## Activity
Records follow. Select each line holding "README".

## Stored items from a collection
--- START ---
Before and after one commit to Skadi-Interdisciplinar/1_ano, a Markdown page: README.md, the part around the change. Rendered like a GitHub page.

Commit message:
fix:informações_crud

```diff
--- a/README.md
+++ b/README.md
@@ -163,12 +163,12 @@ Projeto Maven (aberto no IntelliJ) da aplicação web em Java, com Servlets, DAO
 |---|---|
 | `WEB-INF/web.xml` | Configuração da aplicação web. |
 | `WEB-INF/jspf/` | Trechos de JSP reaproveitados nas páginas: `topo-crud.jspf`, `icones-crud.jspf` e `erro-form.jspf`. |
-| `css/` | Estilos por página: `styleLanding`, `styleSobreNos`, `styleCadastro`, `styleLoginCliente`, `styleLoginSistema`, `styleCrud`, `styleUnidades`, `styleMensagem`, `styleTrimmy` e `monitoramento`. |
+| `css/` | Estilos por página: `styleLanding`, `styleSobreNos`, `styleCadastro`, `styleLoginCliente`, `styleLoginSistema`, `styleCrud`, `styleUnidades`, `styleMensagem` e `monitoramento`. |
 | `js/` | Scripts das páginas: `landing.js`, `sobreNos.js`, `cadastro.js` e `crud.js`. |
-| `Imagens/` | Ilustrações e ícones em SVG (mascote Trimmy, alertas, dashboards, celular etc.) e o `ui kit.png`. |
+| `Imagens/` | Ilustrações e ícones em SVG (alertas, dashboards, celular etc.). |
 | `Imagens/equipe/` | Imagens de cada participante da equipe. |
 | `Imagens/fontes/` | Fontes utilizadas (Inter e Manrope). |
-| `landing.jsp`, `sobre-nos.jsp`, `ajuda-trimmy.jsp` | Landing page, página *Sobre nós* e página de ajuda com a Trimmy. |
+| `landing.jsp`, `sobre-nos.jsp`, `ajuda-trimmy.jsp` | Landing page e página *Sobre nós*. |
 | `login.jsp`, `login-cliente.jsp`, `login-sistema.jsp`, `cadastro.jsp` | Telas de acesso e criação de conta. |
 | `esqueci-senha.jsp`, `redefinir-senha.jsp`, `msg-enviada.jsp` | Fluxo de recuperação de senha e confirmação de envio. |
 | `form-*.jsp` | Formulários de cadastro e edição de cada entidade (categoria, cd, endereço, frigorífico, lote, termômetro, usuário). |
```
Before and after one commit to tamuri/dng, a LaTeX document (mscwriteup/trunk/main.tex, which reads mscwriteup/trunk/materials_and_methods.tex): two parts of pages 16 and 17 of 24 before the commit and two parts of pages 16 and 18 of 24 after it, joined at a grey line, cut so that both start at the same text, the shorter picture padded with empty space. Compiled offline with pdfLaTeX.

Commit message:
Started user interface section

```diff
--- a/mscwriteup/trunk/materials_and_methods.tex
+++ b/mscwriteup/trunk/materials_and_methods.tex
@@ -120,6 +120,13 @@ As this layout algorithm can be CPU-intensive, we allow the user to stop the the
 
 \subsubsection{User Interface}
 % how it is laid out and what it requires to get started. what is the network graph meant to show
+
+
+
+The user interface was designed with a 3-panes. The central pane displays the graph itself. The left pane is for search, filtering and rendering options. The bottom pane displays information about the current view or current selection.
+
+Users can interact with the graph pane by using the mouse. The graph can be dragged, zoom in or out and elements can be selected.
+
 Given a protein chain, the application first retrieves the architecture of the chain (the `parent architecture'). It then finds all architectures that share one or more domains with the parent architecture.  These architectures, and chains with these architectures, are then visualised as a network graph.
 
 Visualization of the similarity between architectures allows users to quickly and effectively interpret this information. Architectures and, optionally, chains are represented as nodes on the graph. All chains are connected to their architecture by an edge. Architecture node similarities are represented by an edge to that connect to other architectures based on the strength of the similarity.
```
--- END ---
## Output below
Before and after one commit to Skadi-Interdisciplinar/1_ano, a Markdown page: README.md, the part around the change. Rendered like a GitHub page.
--- a/README.md
+++ b/README.md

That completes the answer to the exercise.